Document Type



Available under a Creative Commons Attribution Non-Commercial Share Alike 4.0 International Licence


Sociology, Social sciences

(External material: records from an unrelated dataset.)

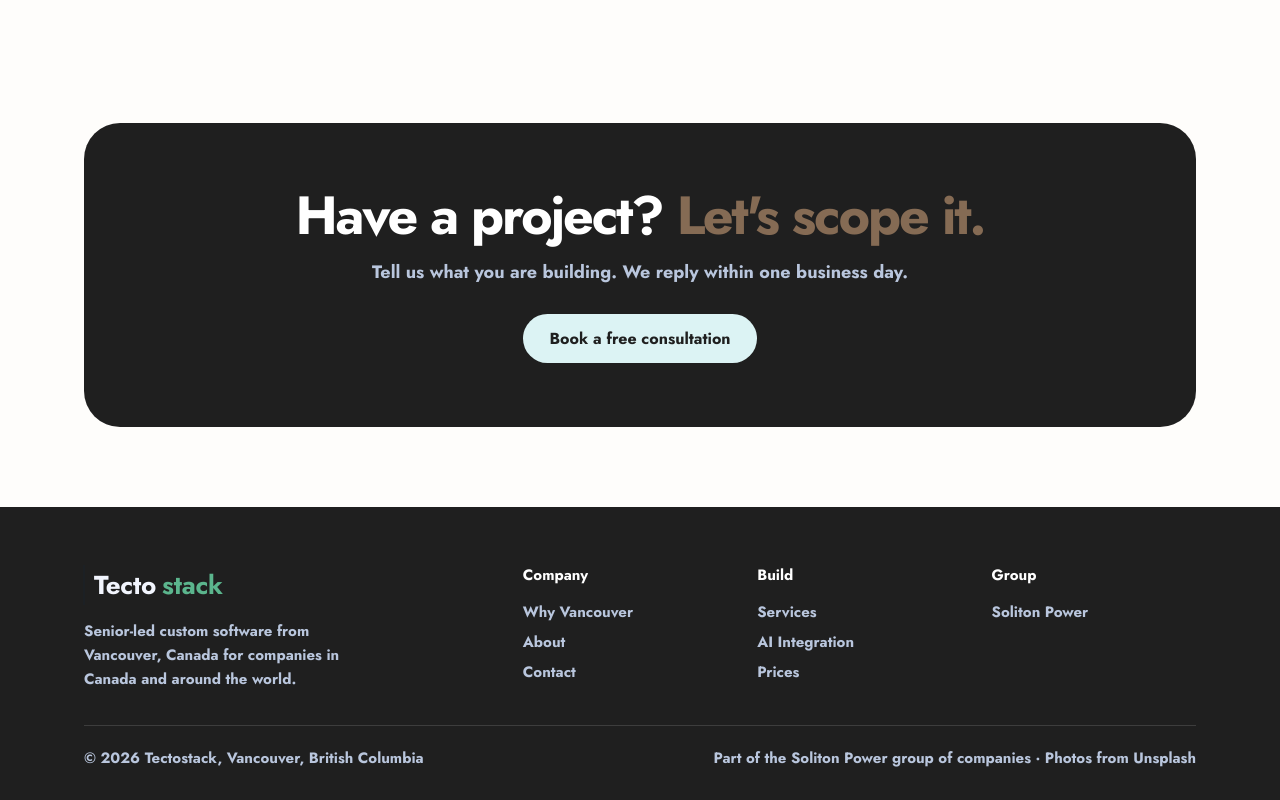
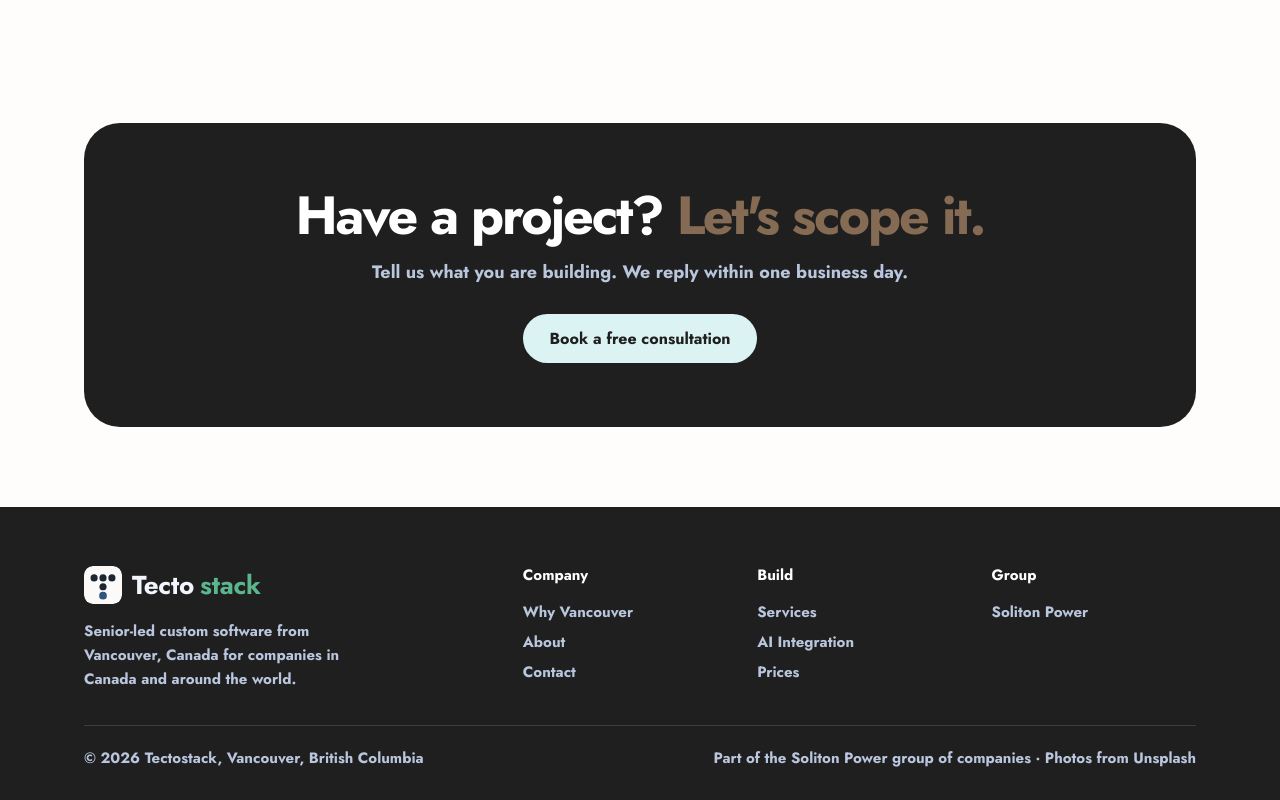
Before and after one commit to hmovi/tectostack, a plain HTML site: page about.html in a window 1280 px wide. Shown: the part 1191-1991 px from the top of the page. Drawn offline with Linux system fonts and the light colour scheme.

Commit message:
Add files via upload

```diff
--- a/script.js
+++ b/script.js
@@ -1,7 +1,8 @@
+const M=`<svg role="img" aria-label="Tectostack" xmlns="http://www.w3.org/2000/svg" viewBox="0 0 64 64"><rect width="64" height="64" rx="14" fill="#fbfaf8"/><g fill="#1d2732"><circle cx="17" cy="20" r="6"/><circle cx="32" cy="20" r="6"/><circle cx="47" cy="20" r="6"/><circle cx="32" cy="35" r="6"/></g><circle cx="32" cy="50" r="6.5" fill="#30577b"/></svg>`;
 const P=[['index','Home'],['services','Services'],['ai-integration','AI Integration'],['prices','Prices'],['vancouver','Why Vancouver'],['about','About'],['contact','Contact']];
 const cur=(location.pathname.split('/').pop()||'index').replace('.html','')||'index';
-document.body.insertAdjacentHTML('afterbegin',`<header><div class="w"><nav id="nv"><a class="logo" href="index.html"><img src="img/logo-mark.svg" alt=""><b>Tecto</b><span>stack</span></a><span class="sp"></span>${P.slice(1,6).map(([h,t])=>`<a class="l ${h==cur?'on':''}" href="${h}.html">${t}</a>`).join('')}<a class="btn s" href="contact.html">Free consultation</a><button class="burger" aria-label="Menu" onclick="nv.classList.toggle('open')">☰</button></nav></div></header>`);
-document.body.insertAdjacentHTML('beforeend',`<footer><div class="w"><div class="fg"><div><a class="logo" href="index.html"><img src="img/logo-mark.svg" alt=""><b>Tecto</b><span>stack</span></a><p style="margin-top:12px;max-width:300px">Senior-led custom software from Vancouver, Canada for companies in Canada and around the world.</p></div><div><h4>Company</h4>${P.slice(4).map(([h,t])=>`<a href="${h}.html">${t}</a>`).join('')}</div><div><h4>Build</h4><a href="services.html">Services</a><a href="ai-integration.html">AI Integration</a><a href="prices.html">Prices</a></div><div><h4>Group</h4><a href="https://www.solitonpower.com">Soliton Power</a></div></div><div class="fb"><span>© 2026 Tectostack, Vancouver, British Columbia</span><span>Part of the Soliton Power group of companies · Photos from Unsplash</span></div></div></footer>`);
+document.body.insertAdjacentHTML('afterbegin',`<header><div class="w"><nav id="nv"><a class="logo" href="index.html">${M}<b>Tecto</b><span>stack</span></a><span class="sp"></span>${P.slice(1,6).map(([h,t])=>`<a class="l ${h==cur?'on':''}" href="${h}.html">${t}</a>`).join('')}<a class="btn s" href="contact.html">Free consultation</a><button class="burger" aria-label="Menu" onclick="nv.classList.toggle('open')">☰</button></nav></div></header>`);
+document.body.insertAdjacentHTML('beforeend',`<footer><div class="w"><div class="fg"><div><a class="logo" href="index.html">${M}<b>Tecto</b><span>stack</span></a><p style="margin-top:12px;max-width:300px">Senior-led custom software from Vancouver, Canada for companies in Canada and around the world.</p></div><div><h4>Company</h4>${P.slice(4).map(([h,t])=>`<a href="${h}.html">${t}</a>`).join('')}</div><div><h4>Build</h4><a href="services.html">Services</a><a href="ai-integration.html">AI Integration</a><a href="prices.html">Prices</a></div><div><h4>Group</h4><a href="https://www.solitonpower.com">Soliton Power</a></div></div><div class="fb"><span>© 2026 Tectostack, Vancouver, British Columbia</span><span>Part of the Soliton Power group of companies · Photos from Unsplash</span></div></div></footer>`);
 const X=[
 ['Web apps','SaaS customer portal','Accounts, billing, roles and a live dashboard for a subscription product.','Next.js · FastAPI · Postgres','$18k+','10 wks',0],
 ['Web apps','Booking and scheduling platform','Online booking, reminders, payments and a staff calendar for service businesses.','React · Django · Stripe','$14k+','8 wks',0],
--- a/styles.css
+++ b/styles.css
@@ -66,3 +66,5 @@ h1 i,h2 i{font-style:normal;font-weight:800;color:var(--sun)}
 footer{background:var(--ink)}tr.me td{color:var(--sun)}
 section.alt{background:var(--soft)}
 @media(max-width:900px){.heroimg{padding:0}.heroimg::before{right:-10px;top:-14px}.term.mini{display:none}}
+
+.logo svg{height:38px;width:38px;flex:none;border-radius:9px;box-shadow:0 0 0 1px #1f1f1f22}
```
Also changed, not shown: about.html (+1 -1 lines), ai-integration.html (+1 -1 lines), contact.html (+1 -1 lines), index.html (+1 -1 lines), prices.html (+1 -1 lines), services.html (+1 -1 lines), vancouver.html (+1 -1 lines).
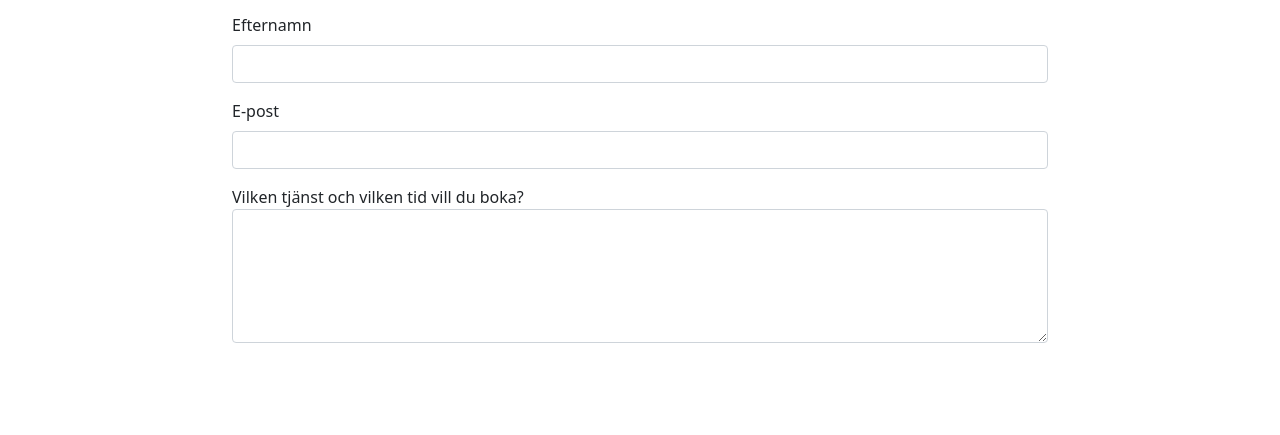
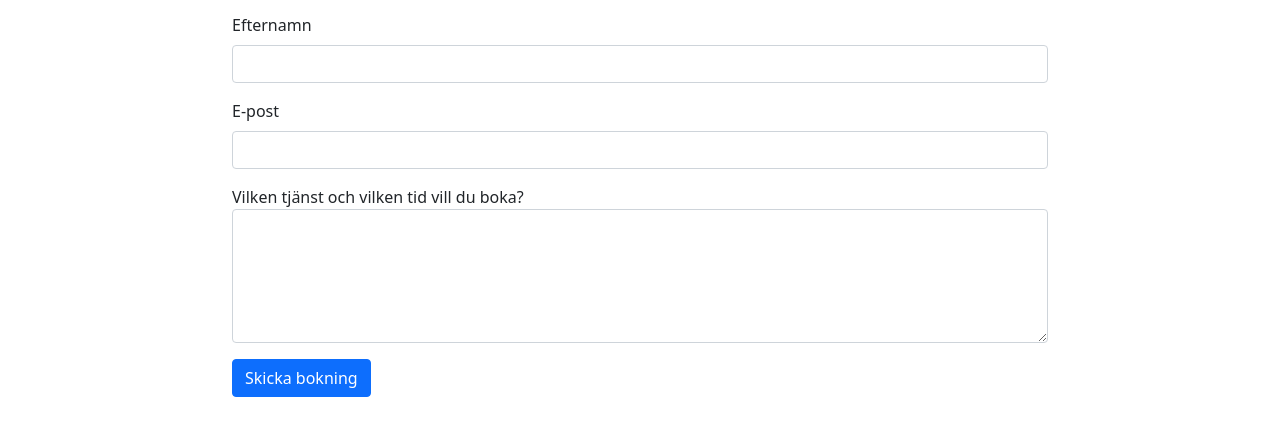
Before and after one commit to JacobMcElhinney/Labb1Live, a plain HTML site: page boka-tid.html in a window 1280 px wide. Shown: the part 225-660 px from the top of the page. Drawn offline with nearby package versions, Linux system fonts and the light colour scheme.

Commit message:
Update boka-tid.html

```diff
--- a/boka-tid.html
+++ b/boka-tid.html
@@ -80,6 +80,9 @@
           <label for="text-area">Vilken tjänst och vilken tid vill du boka?</label>
           <textarea class="form-control" id="text-area" rows="5"></textarea>
         </div>
+        <div class="col-sm-8">
+                    <a title="Skicka bokning" href="tjänster.html" class="btn btn-primary">Skicka bokning</a>
+        </div>
       </div>
     </form>
   </main>
```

The primary objective of this research was to investigate the selection process used by consumers when choosing a restaurant to dine. This study examined literature on consumer behaviour, restaurant selection, and decision-making, underpinning the contention that service quality is linked to the consumer’s selection of a restaurant. It supports the utility theories that consumers buy bundles of attributes that simultaneously combined represent a certain level of service quality at a certain price. The findings of the research displayed a preference by Dublin consumers for Italian and Chinese styled restaurants and identified quality of the food, type of food, cleanliness of the restaurant, location and the reputation of the restaurant as the key decision variables/attributes used by consumers to select restaurants. The study also established that the importance of the attributes changed, depending on the consumer’s age, prior experience, their mood and the occasion involved.